In April, 1991, Vartanian repeated the same inquiry to his supervisor who again responded that there were no plans regarding an early retirement arrangement. Vartanian also questioned the Springfield Personnel Supervisor as to the possibility of an early retirement incentive offering and was told that there were no plans for any such offering. The Springfield supervisor asked Vartanian if he would refrain from retiring on May 1, 1991 if such a program were available. Vartanian responded that he would want to study any new program and certainly have the option of delaying the effective date of his early retirement, depending on the option. Vartanian had in fact postponed a previously elected early retirement so he could work on certain projects for Monsanto. Vartanian retired as of May 1, 1991, and took a lump sum distribution of approximately $509,000 under the 1986 Plan.
On or about June 28, 1991, Monsanto's Board of Directors approved a restructuring plan which involved consolidating manufacturing operations, closing plants, reorganizing businesses and reducing the number of employees. As of February, 1991, when Vartanian made specific inquiries about early retirement incentive programs, Monsanto had, in fact, already given serious consideration to staff reductions and changes in the 1986 Pension Plan and was contemplating the formation of the Monsanto Special Voluntary Retirement Plan ("1991 Plan").
Vartanian alleges that he was denied a reasonable opportunity to make an informed decision about when to retire because Monsanto failed to disclose its consideration of an enhanced severance program. If Vartanian had received complete and truthful information, he would have continued to work at Monsanto until December 1, 1991 and, thus, would have been eligible for full benefits under the 1991 Plan announced on June 28, 1991.
Vartanian exhausted all administrative procedures and plan appeal procedures in his claim for benefits under the 1991 Plan. Monsanto denied Vartanian's claim because he had retired on May 1, 1991 and, therefore, was not employed by Monsanto on October 1, 1991, which was a requirement for eligibility to participate in the 1991 Plan.
In the court below, Vartanian alleged that Monsanto breached its fiduciary duty in violation of 29 U.S.C. Sec. 1104(a) by failing to disclose its intention to create a new, more generous retirement package or the fact that the company was giving "serious consideration" to such a plan.
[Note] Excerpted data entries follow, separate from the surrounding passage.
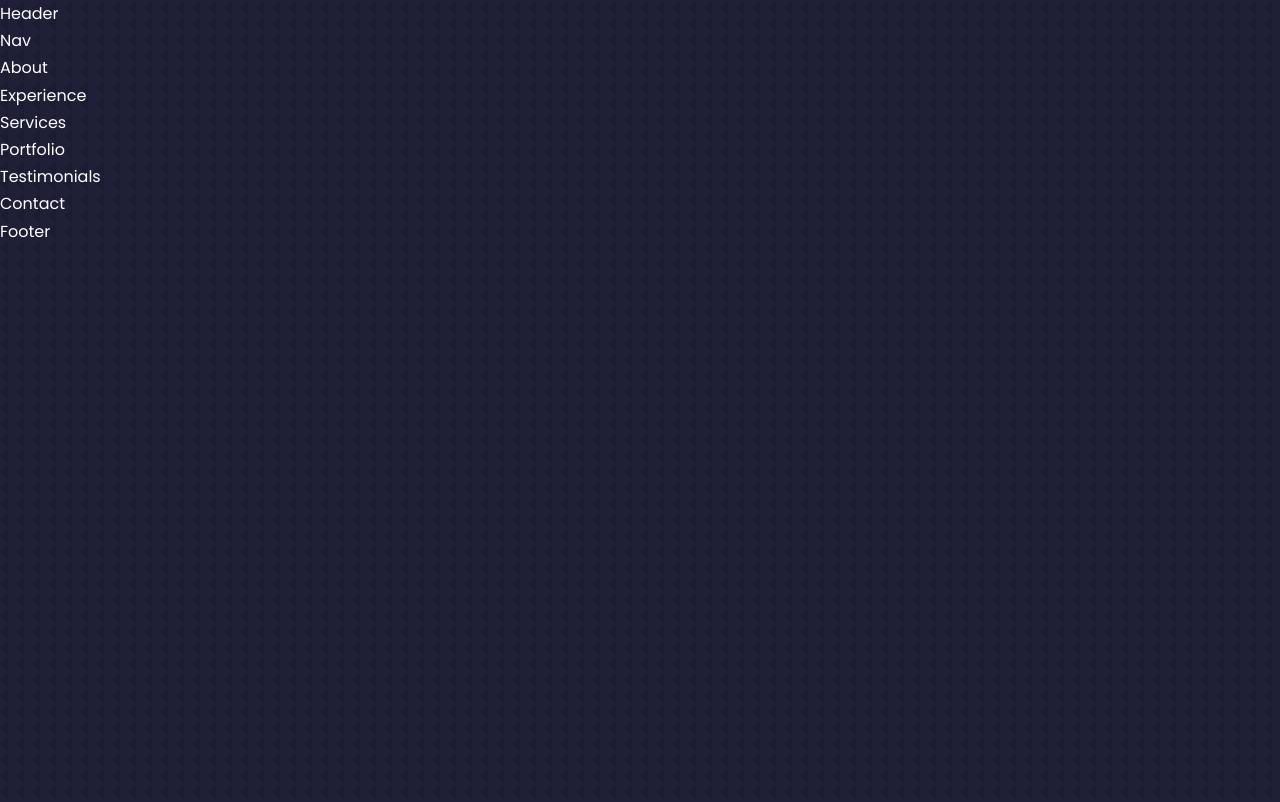
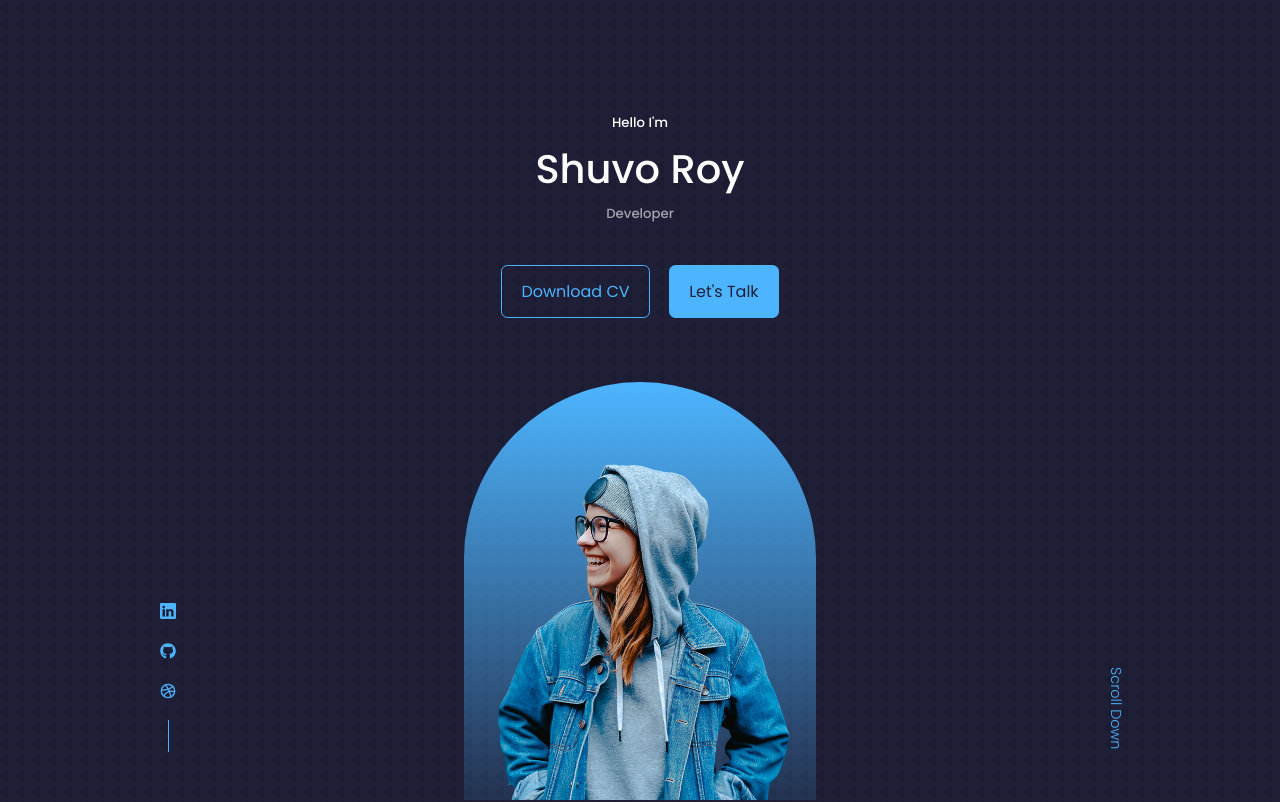
Before and after one commit to Shuvo-Roy/Portfolio, a React (Create React App) app: page / in a window 1280 px wide. Shown: the top 802 px of the page. Built offline with nearby package versions, Linux system fonts and the light colour scheme.

Commit message:
Header section complete

```diff
--- a/package.json
+++ b/package.json
@@ -8,6 +8,7 @@
     "@testing-library/user-event": "^13.5.0",
     "react": "^18.2.0",
     "react-dom": "^18.2.0",
+    "react-icons": "^4.4.0",
     "react-scripts": "5.0.1",
     "web-vitals": "^2.1.4"
   },
--- /dev/null
+++ b/src/components/header/CTA.jsx
@@ -0,0 +1,13 @@
+import React from 'react'
+import CV from '../../assets/cv.pdf'
+
+const CTA = () => {
+  return (
+    <div className='cta'>
+        <a href={CV} download className='btn'>Download CV</a>
+        <a href="#contact" className='btn btn-primary'>Let's Talk</a>
+    </div>
+  )
+}
+
+export default CTA
--- a/src/components/header/Header.jsx
+++ b/src/components/header/Header.jsx
@@ -1,8 +1,23 @@
 import React from 'react'
+import CTA from './CTA'
 import './header.css'
+import ME from '../../assets/me.png'
+import HeaderSocials from './HeaderSocials'
 const Header = () => {
   return (
-    <div>Header</div>
+    <header>
+      <div className='container header__container'>
+        <h5>Hello I'm</h5>
+        <h1>Shuvo Roy</h1>
+        <h5 className='text-light'>Developer</h5>
+        <CTA/>
+        <HeaderSocials/>
+        <div className='me'>
+          <img src={ME} alt="ME"/>
+        </div>
+        <a href="#contact" className='scroll__down'>Scroll Down</a>
+      </div>
+    </header>
   )
 }
 
--- /dev/null
+++ b/src/components/header/HeaderSocials.jsx
@@ -0,0 +1,16 @@
+import React from 'react'
+import {BsLinkedin} from 'react-icons/bs'
+import {FaGithub} from 'react-icons/fa'
+import {FiDribbble} from 'react-icons/fi'
+
+const HeaderSocials = () => {
+  return (
+    <div className='header__socials'>
+        <a href="https//linkedin.com" target="_blank"><BsLinkedin/></a>
+        <a href="https//github.com" target="_blank"><FaGithub/></a>
+        <a href="https//dribble.com" target="_blank"><FiDribbble/></a>
+    </div>
+  )
+}
+
+export default HeaderSocials
--- a/src/components/header/header.css
+++ b/src/components/header/header.css
@@ -0,0 +1,78 @@
+header{
+    height: 100vh;
+    padding-top: 7rem;
+    overflow: hidden;
+}
+.header__container{
+    text-align: center;
+    height: 100%;
+    position: relative;
+}
+
+/*CTA*/
+
+.cta{
+    margin-top: 2.5rem;
+    display: flex;
+    gap: 1.2rem;
+    justify-content: center;
+}
+
+
+
+/*Socials*/
+
+.header__socials{
+    display: flex;
+    flex-direction: column;
+    align-items: center;
+    gap: 0.8rem;
+    position: absolute;
+    left: 0;
+    bottom: 3rem;
+}
+.header__socials::after{
+    content: "";
+    width: 1px;
+    height: 2rem;
+    background: var(--color-primary);
+}
+
+/*IMAGE*/
+
+.me{
+    background: linear-gradient(var(--color-primary), transparent);
+    width: 22rem;
+    height: 30rem;
+    position: absolute;
+    left: calc(50% - 11rem);
+    margin-top: 4rem;
+    border-radius: 12rem 12rem 0 0;
+    overflow: hidden;
+    padding: 5rem 1.5rem 1.5rem 1.5rem;
+}
+
+/*IMAGE*/
+.scroll__down{
+    position: absolute;
+    right:  -2.3rem;
+    bottom: 5rem;
+    transform: rotate(90deg);
+    font-weight: 300;
+    font-size: 0.9rem;
+}
+
+/*media quaries*/
+@media screen and (max-width:1024px) {
+    header{
+        height: 68vh;
+    }
+}
+@media screen and (max-width:600px) {
+    header{
+        height: 100vh;
+    }
+    .header__socials, .scroll__down{
+        display: none;
+    }
+}
```
Also changed, not shown: 1 other file (tests, documents, lock files or other folders).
Vartanian claimed that as a result of his reliance on Monsanto's misleading statements to the effect that the company did not intend to create a more generous retirement package, he missed the opportunity to retire under the more advantageous provisions of the new plan which went into effect shortly after his retirement. Vartanian also alleged unlawful discrimination in violation of Section 510 of ERISA, 29 U.S.C. Sec. 1140.
Under Section 502 of ERISA, 29 U.S.C. Sec. 1132(a), only a "participant" or "beneficiary" may bring a private civil action. Vartanian claims that he had standing to sue because he was a "participant." The district court found, however, that Vartanian was not a "participant" as defined by 29...
To continue readingFREE SIGN UP